The photographs encourage people to express themselves personally, rather than just “liking” a page, and each is titled with the sender’s first name and country of origin.
“I think this campaign is not fully virtual because of the photos,” adds Barqawi. “We had strict guidelines – we need a photo with eyes or hands or a body ... It actually has people and these people are identified – we’re not putting [pseudonyms]. Many of them tag themselves in their photos, which is really great.”
It is not only women who have responded to the campaign. Men are also sending in photos with messages of support, and photos have started appearing from all over the world.

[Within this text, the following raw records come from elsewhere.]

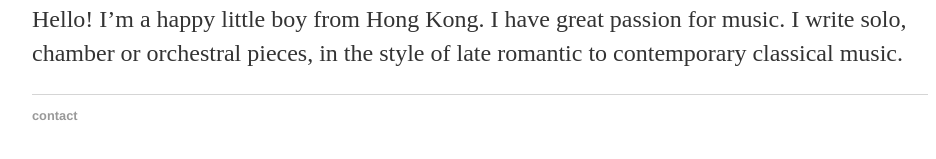
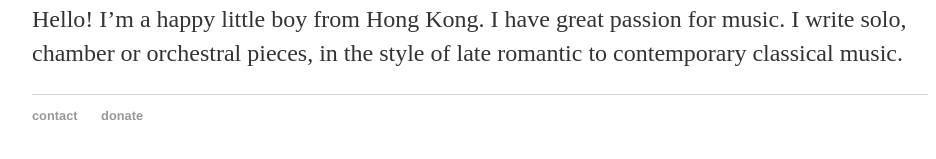
Before and after one commit to maksuihin/maksuihin.github.io, a Jekyll site: the page built from index.html, in a window 1280 px wide. Shown: the part 267-426 px from the top of the page, without its empty margins (160-1096 px from the left). Built offline with Jekyll 4.4.1, drawn with Linux system fonts in a browser that asks for light colours.

Commit message:
Update default.html

```diff
--- a/_layouts/default.html
+++ b/_layouts/default.html
@@ -21,6 +21,7 @@
 			<footer>
 	    		<ul>
 	        		<li><a href="/contact">contact</a></li>
+	        		<li><a href="https://www.paypal.com/cgi-bin/webscr?cmd=_s-xclick&hosted_button_id=FANNBYCJR5TLA">donate</a></li>
 				</ul>
 			</footer>
 		</body>
```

Even teenage boys are getting involved. Abdulkareem from Saudi Arabia posted a photo of himself holding a sign which reads, “I am with the uprising of women in the Arab world because I am 16 years old and according to the law, I am the guardian of my widowed mother. Revolt mother! You are strong, you are free!”
Christèle from Lebanon holds a sign next to the swell of her pregnant belly with the words, “I am with the uprising of women in the Arab world because as a Lebanese woman there is no reason why I should not be able to grant my nationality to my children.”
Many of the photos have multiple comments from viewers, who often debate issues raised by the image. A Yemeni woman wearing the burqa in her photograph sparked discussions around the issue of veiling, whether or not it should be characterized as repressive and whether it makes a difference if a woman chooses to wear the veil, or if she is obliged to by law or pressure from family members.
According to Barqawi, Facebook statistics show that the majority of followers are between 24 and 30. When it comes to nationality the largest group is from Palestine, the next largest from Saudi Arabia, two countries which – like women – were bypassed by the Arab Spring uprisings.
“The campaign [started] after the drawback that happened to women after the Arab Spring,” Haidar adds. “A backlash was given to all of them in different countries. We know that change doesn’t happen overnight but the results ... were very disappointing.
“The women who were on the front lines,” she continues, “fighting the dictatorships and getting [shot], detained, harassed, raped and even killed – they were treated really badly ... This is our moment, with all this change that is going on around us. Either we take advantage of [it] or we have to wait another 40 years – maybe more.”
To view photos from the campaign and find out more visit the group on Facebook at www.facebook.com/intifadat.almar2a